:: What you should do ::
Copies of all lines that contain "randn" are needed; take them from the data below.

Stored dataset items
· · · ·

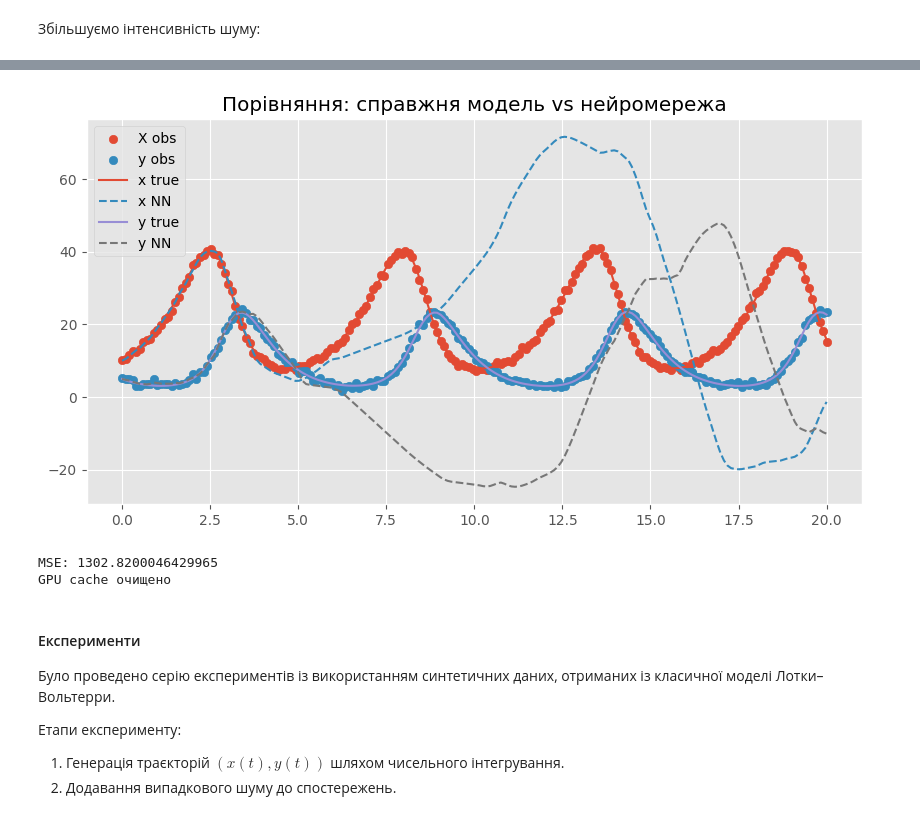
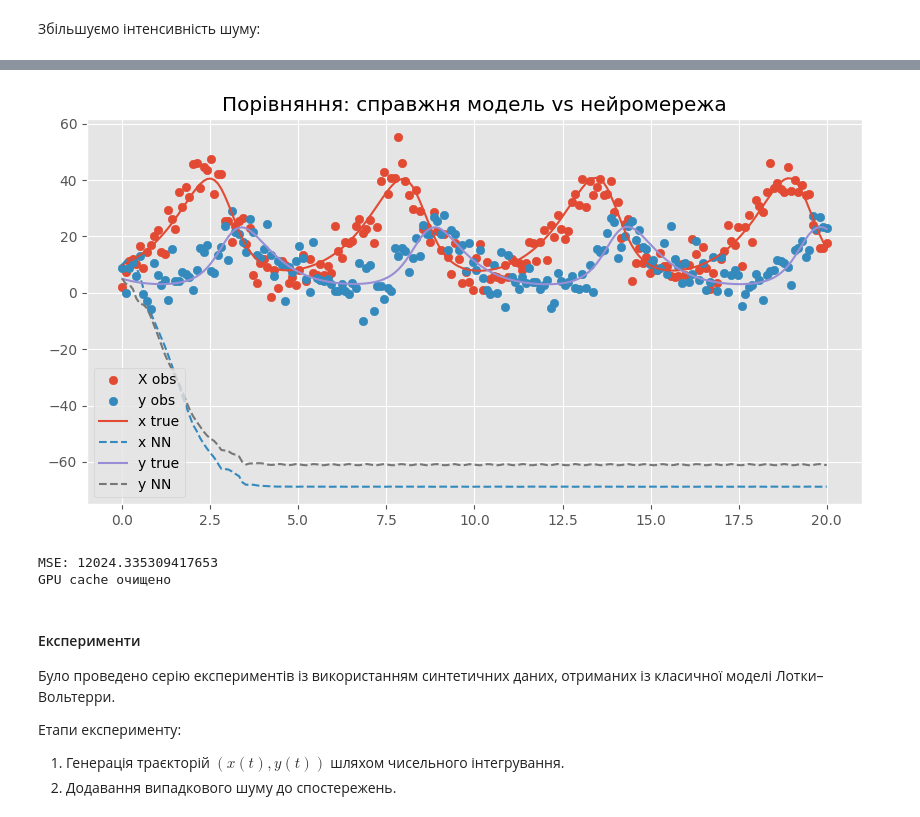
Before and after one commit to BerVol57/MP3, a Jupyter notebook: lab 5/lab5.ipynb, the cells around one changed output, grey strips where cells are left out. Cells and saved outputs as stored; diff of their text form; code cells hidden in the pictures.

Commit message:
lab 5 fix noise

```diff
--- a/lab 5/lab5.ipynb
+++ b/lab 5/lab5.ipynb
@@ -232,6 +232,27 @@ MSE: 851.079207645038
 # %% [markdown]
 Збільшуємо інтенсивність шуму:
 # %%
+noise_level = 5
+
+x_noisy = x_true + noise_level * np.random.randn(len(x_true))
+y_noisy = y_true + noise_level * np.random.randn(len(y_true))
+
+dxdt = approximate_derivative(x_noisy, t_eval)
+dydt = approximate_derivative(y_noisy, t_eval)
+
+dxdt_observed = approximate_derivative(x_noisy, t_eval)
+dydt_observed = approximate_derivative(y_noisy, t_eval)
+
+X = np.vstack([x_noisy, y_noisy]).T
+Y = np.vstack([dxdt, dydt]).T
+
+X_tensor = torch.tensor(X, dtype=torch.float32, device=device)
+Y_tensor = torch.tensor(Y, dtype=torch.float32, device=device)
+
+model = ODE_NN().to(device)
+optimizer = optim.Adam(model.parameters(), lr=0.01)
+loss_fn = nn.MSELoss()
+
 epochs = 2000
 
 for epoch in range(epochs):
@@ -289,5 +310,5 @@ Epoch 1800, Loss: 5.600643
-[figure, old version]
+[figure, new version]
-MSE: 1302.8200046429965
+MSE: 12024.335309417653
 GPU cache очищено
 # %% [markdown]
 #### Експерименти
```
Also changed, not shown: parts of 10 cells of this notebook.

· · · ·

:: Result of this task ::
+x_noisy = x_true + noise_level * np.random.randn(len(x_true))
+y_noisy = y_true + noise_level * np.random.randn(len(y_true))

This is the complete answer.